Display at the New Orleans Historic Voodoo Museum

Louisiana voodoo developed as an amalgamation of traditional religious practices brought by slaves from West Africa and the Catholic religion which the local landowners and settlers followed. Slaveowners tried to make their slaves convert to Catholicism. Like so many other aspects of New Orleans culture, religious beliefs combined, bringing together various backgrounds to create something unique to the region.

The most famous practitioner was Marie Laveau, the daughter of a white planter and a black Creole. While working as a hairdresser, she developed a reputation for being able to cure sickness, unite lovers, and bring luck to clients. Her customers ranged from the wealthy white elite of the city to slaves and the impoverished. A strict Catholic, she encouraged many of her followers to attend Mass, and it may have been this that helped to cement the link between the two systems.

Today, although voodoo has become very commercialized in New Orleans, used to sell all manner of trinkets to tourists, it is still an important belief system. Many stores in the French Quarter can provide good luck charms, dolls, and advice.

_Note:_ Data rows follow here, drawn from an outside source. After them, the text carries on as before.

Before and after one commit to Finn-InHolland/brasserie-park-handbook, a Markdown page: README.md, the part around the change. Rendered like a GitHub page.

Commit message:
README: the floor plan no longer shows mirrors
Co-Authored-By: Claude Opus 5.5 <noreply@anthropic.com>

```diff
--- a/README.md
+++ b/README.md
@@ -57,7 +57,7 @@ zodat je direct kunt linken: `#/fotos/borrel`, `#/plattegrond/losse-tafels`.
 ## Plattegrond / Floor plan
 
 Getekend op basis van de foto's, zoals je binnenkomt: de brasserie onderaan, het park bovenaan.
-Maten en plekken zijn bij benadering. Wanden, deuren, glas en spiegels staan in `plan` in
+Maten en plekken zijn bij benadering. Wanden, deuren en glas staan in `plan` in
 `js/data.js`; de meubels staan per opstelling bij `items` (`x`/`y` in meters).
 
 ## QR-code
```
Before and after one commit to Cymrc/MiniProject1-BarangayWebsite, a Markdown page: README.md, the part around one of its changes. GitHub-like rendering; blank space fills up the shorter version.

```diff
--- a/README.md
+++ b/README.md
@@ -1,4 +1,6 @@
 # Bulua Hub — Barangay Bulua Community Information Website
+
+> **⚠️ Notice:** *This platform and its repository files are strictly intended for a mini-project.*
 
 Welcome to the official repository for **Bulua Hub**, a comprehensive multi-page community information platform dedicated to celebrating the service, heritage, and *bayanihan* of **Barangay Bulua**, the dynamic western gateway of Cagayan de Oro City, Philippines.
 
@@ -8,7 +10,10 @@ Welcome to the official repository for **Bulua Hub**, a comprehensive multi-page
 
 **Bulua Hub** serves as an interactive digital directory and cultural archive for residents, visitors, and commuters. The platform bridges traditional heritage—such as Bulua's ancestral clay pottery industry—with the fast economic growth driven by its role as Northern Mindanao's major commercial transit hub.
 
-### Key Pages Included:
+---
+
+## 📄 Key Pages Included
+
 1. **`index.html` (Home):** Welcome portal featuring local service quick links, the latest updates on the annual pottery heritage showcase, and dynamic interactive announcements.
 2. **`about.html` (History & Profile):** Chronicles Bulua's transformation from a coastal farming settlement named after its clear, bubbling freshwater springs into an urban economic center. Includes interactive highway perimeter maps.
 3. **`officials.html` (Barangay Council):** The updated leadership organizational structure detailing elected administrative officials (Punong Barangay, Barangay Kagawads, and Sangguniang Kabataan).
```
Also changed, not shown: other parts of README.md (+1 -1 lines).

A good place to learn more is the New Orleans Historic Voodoo Museum on Dumaine Street. Visitors can learn about local tours, or can book readings with practitioners. They can also browse the museum which, while small and often crowded, contains a wealth of information about Marie Laveau, voodoo's origins, and its links to Catholicism. Again, be aware that many of the displays are altars and should be treated with respect. They may look very different to a Christian church altar, but each item carries significance.

Offerings at the tomb of Marie Laveau
The other key place to visit is the tomb of Marie Laveau in St. Louis Cemetery #1, aka the City of the Dead. Since 1789, thousands upon thousands of people have been buried in this small burial ground, which barely covers one city block. Since 2015, the cemetery has been off limits to unaccompanied visitors. This is to cut down on vandalism which sadly has caused lasting damage. Those wishing to visit may do so as part of an organized tour, such as the one we took with French Quarter Phantoms.

Burial vault marred by scratches
The cemetery is absolutely fascinating but most people want to see Laveau's tomb, where people still leave small offerings. You will notice that one her tomb and, more prominently on several other tombs, dozens of Xs have been etched into the stonework. DO NOT DO THIS! Tour guides back in the early 20th century started a rumor that Laveau was in fact buried in a different tomb and that if visitors scratched XXX into it, they would gain good fortune. This brought the guides larger tips from eager visitors, while causing irreparable damage to the tombs. Show respect to the dead rather than desecrating their resting places.

Incidentally, the story of how people are buried in New Orleans is incredibly interesting but I shall leave that for you to learn from your guide.

This Voodoo Circle was originally located in a building on Toulouse Street and is believed to have been used to protect the inhabitants from the spirits.

Monday, August 7, 2017

Treme: The Musical Heart of New Orleans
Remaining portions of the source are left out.